[Records Boundary: Start]

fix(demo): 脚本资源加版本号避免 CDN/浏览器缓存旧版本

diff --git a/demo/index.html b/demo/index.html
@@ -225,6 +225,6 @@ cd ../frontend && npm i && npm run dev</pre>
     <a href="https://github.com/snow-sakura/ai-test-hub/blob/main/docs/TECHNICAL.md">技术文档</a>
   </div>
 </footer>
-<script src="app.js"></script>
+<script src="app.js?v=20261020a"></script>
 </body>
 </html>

[Records Boundary: End]
[Records Boundary: Start]

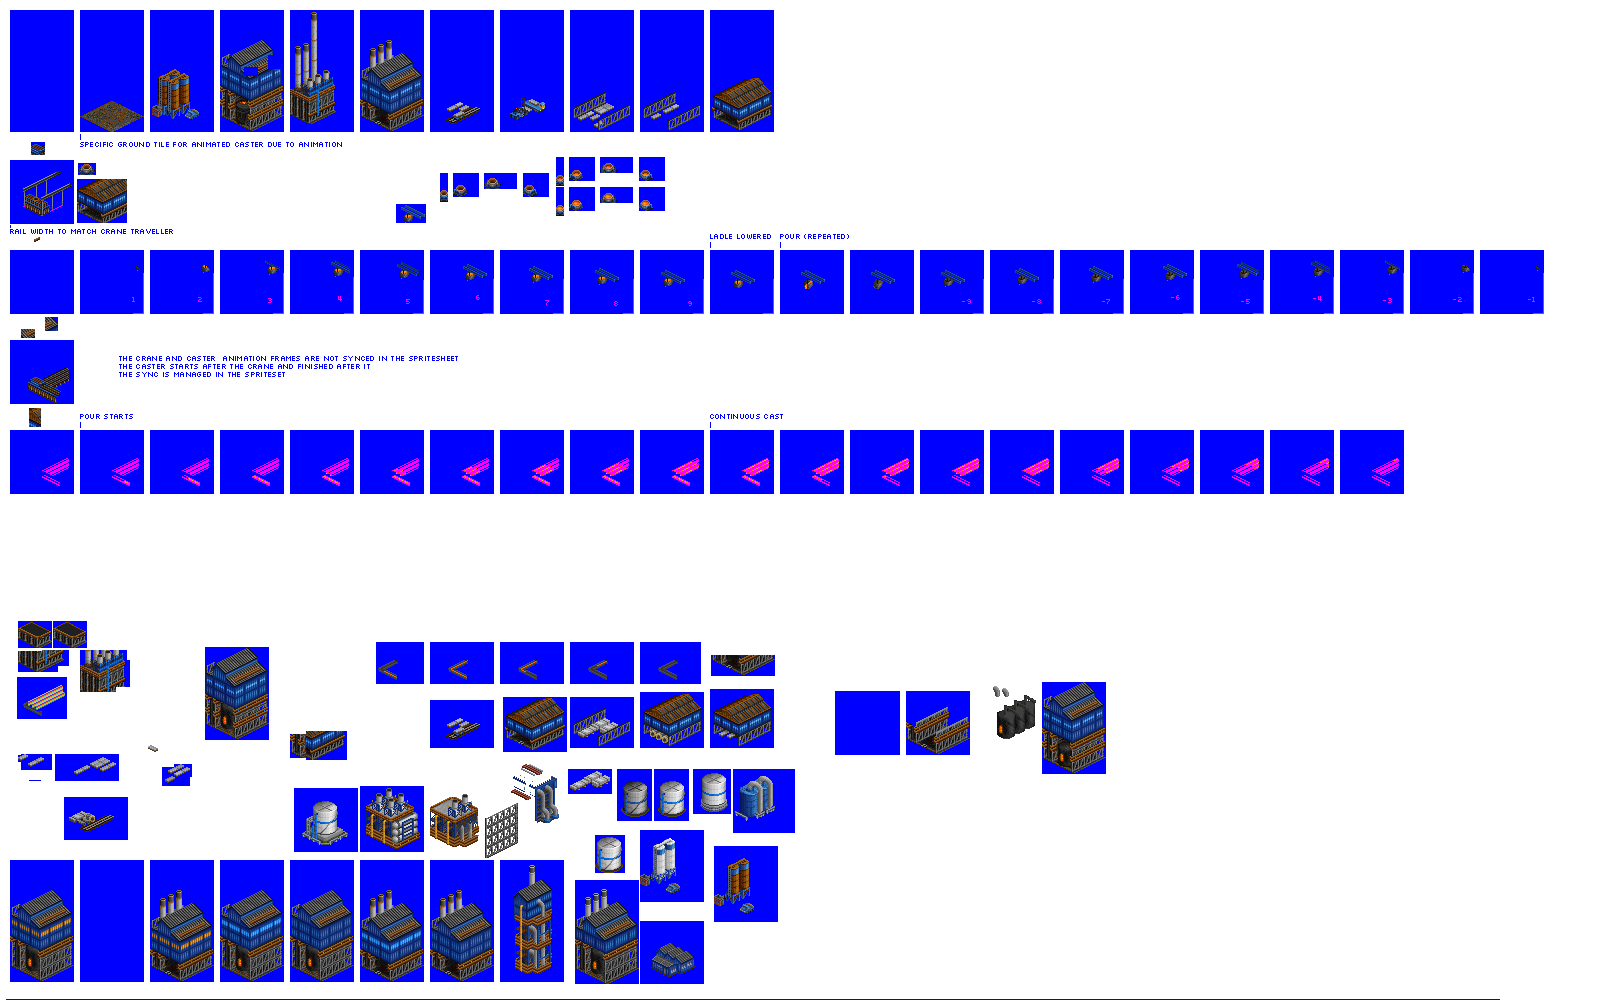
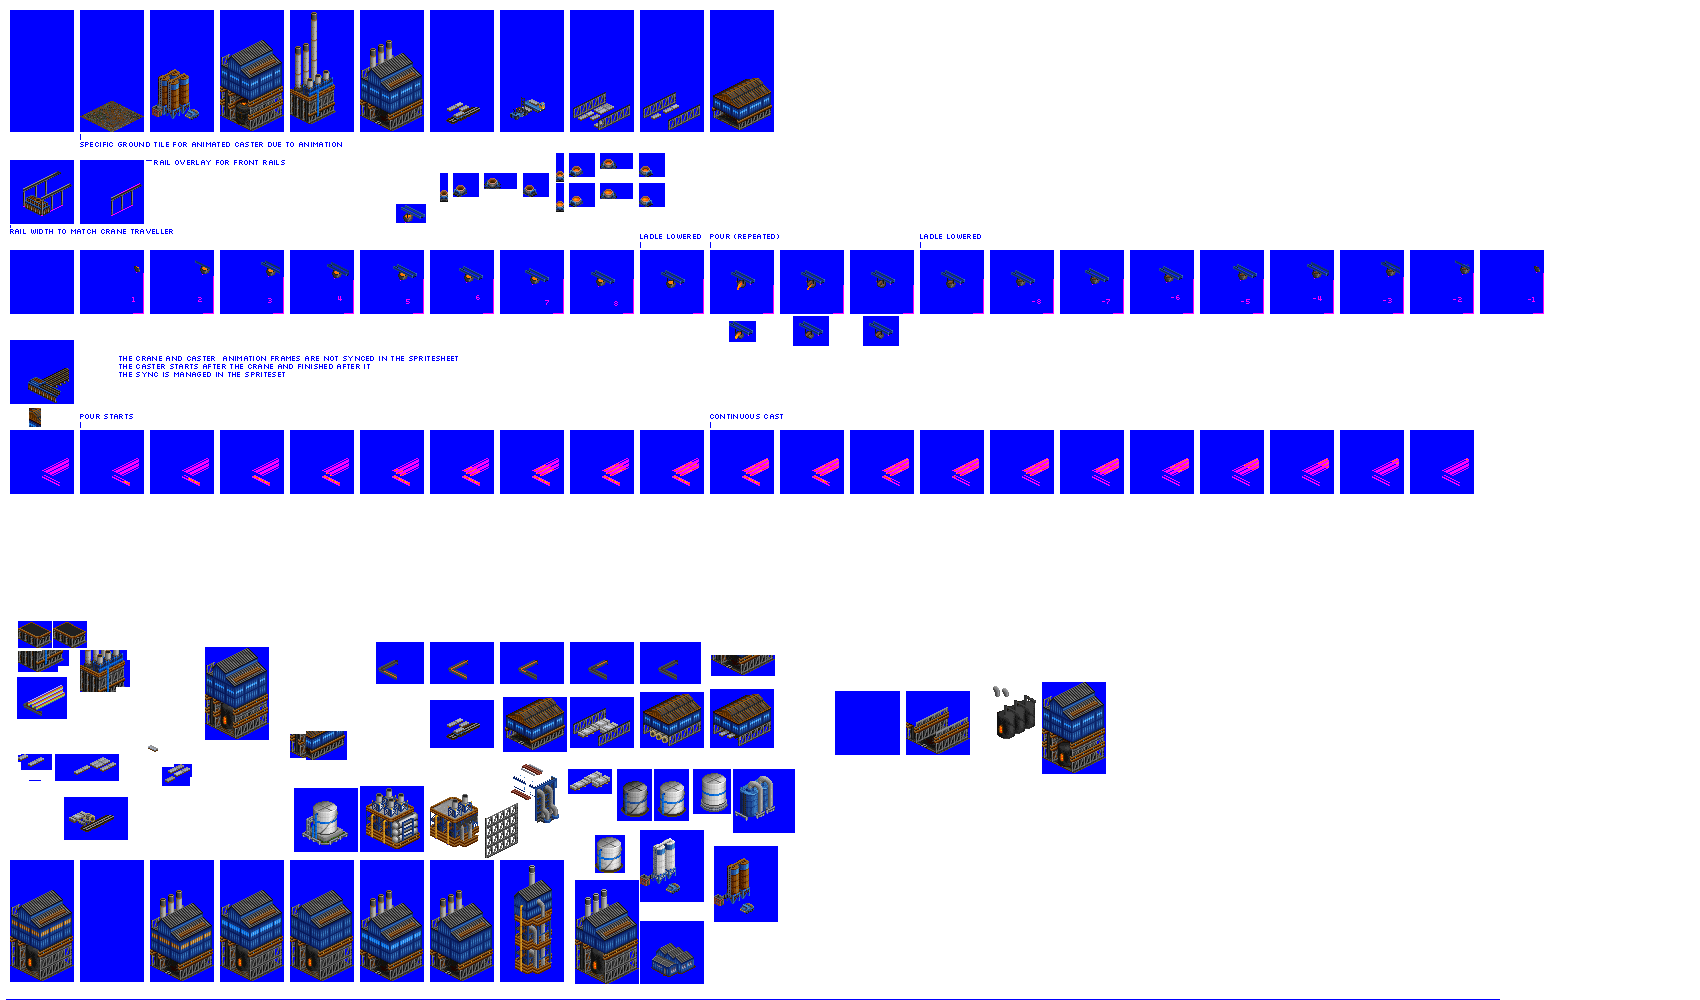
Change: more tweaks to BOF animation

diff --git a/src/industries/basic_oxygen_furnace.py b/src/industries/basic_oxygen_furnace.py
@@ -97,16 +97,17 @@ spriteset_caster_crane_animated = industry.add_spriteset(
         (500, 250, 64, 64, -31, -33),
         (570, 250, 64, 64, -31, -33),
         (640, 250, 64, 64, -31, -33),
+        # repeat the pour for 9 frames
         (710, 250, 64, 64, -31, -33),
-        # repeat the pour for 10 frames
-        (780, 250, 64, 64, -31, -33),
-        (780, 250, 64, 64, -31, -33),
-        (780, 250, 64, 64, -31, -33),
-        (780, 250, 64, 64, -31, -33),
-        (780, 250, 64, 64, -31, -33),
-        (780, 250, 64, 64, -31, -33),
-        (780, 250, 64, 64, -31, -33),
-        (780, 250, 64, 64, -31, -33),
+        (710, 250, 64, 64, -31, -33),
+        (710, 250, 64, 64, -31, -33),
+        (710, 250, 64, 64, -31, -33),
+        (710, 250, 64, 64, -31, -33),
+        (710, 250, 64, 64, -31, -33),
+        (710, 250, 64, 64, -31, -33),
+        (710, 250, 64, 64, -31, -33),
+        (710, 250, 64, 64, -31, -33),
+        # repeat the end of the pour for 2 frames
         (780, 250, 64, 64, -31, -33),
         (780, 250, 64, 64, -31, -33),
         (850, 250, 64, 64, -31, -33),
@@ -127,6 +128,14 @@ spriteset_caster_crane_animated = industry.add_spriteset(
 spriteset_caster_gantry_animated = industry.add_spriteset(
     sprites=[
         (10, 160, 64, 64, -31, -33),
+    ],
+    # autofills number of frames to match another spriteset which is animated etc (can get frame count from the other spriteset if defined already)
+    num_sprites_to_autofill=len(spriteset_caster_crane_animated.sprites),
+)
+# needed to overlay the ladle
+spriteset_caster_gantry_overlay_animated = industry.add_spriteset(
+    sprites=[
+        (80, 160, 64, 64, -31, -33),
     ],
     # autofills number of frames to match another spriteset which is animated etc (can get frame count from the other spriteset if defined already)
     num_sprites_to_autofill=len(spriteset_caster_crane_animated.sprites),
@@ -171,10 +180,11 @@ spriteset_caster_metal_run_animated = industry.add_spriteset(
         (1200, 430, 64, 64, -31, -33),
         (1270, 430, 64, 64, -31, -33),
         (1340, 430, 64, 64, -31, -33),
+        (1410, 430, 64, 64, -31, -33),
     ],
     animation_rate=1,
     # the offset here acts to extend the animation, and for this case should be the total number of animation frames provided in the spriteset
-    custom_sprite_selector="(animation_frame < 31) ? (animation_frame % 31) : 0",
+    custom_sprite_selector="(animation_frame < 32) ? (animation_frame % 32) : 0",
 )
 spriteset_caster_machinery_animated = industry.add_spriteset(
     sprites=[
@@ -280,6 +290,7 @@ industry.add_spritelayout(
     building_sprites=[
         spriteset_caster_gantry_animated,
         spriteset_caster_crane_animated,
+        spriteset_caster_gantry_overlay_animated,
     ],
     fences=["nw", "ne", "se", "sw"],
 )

[Records Boundary: End]

Activity: Your job is to copy out every line from the records above that has the word "number".

Solution to this task:
+    # autofills number of frames to match another spriteset which is animated etc (can get frame count from the other spriteset if defined already)
     # autofills number of frames to match another spriteset which is animated etc (can get frame count from the other spriteset if defined already)
     # the offset here acts to extend the animation, and for this case should be the total number of animation frames provided in the spriteset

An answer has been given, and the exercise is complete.